═════ Source material ═════
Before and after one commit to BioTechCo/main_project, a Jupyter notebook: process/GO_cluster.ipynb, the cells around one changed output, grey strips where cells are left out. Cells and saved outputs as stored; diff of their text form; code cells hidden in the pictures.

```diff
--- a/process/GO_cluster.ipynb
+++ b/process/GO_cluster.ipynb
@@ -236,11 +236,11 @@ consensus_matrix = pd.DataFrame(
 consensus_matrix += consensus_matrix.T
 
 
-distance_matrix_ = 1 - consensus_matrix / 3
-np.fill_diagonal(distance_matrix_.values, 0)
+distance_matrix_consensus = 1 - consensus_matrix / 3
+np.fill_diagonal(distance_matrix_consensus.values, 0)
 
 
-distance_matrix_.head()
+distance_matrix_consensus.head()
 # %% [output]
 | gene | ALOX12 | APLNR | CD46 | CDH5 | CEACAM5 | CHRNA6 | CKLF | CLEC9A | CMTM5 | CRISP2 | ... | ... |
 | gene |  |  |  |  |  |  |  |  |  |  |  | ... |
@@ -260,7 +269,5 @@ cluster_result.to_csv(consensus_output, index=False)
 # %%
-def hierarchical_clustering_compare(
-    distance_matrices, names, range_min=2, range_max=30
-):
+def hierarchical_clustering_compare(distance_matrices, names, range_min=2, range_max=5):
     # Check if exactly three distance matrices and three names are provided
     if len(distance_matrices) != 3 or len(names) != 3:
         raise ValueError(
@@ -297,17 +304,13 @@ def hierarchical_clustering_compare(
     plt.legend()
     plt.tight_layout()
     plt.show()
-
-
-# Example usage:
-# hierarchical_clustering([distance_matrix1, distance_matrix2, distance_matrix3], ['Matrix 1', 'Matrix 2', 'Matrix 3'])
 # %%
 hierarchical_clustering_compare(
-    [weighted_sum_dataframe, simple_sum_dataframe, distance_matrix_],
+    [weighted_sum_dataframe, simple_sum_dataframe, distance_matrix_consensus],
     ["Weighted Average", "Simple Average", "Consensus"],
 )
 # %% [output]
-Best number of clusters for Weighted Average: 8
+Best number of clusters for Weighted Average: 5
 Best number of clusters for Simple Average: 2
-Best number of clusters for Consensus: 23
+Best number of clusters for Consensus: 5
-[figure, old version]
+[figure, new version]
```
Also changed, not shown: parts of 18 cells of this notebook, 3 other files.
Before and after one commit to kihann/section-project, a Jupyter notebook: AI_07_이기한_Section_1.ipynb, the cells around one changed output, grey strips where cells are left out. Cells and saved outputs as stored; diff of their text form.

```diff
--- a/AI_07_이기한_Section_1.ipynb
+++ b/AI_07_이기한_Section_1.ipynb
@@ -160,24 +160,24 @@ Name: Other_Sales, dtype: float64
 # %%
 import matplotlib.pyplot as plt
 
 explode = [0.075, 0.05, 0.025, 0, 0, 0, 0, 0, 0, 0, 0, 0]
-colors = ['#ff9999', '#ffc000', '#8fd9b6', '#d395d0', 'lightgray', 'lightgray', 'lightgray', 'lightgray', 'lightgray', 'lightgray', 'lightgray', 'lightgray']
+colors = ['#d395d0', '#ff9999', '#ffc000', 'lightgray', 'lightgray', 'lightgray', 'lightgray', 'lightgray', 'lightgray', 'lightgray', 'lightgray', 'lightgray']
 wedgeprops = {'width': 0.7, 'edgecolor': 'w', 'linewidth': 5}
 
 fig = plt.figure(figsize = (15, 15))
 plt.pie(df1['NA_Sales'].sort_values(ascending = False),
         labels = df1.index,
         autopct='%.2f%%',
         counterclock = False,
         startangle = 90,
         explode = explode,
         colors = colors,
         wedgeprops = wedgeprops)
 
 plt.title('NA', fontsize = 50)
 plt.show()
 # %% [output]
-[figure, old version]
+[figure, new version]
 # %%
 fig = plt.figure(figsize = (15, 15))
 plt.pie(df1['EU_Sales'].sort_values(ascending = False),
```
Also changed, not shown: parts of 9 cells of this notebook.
═════
### Exercise instructions
Filter the preceding entries down to the lines with "number".

### Completed exercise
-Best number of clusters for Weighted Average: 8
+Best number of clusters for Weighted Average: 5
 Best number of clusters for Simple Average: 2
-Best number of clusters for Consensus: 23
+Best number of clusters for Consensus: 5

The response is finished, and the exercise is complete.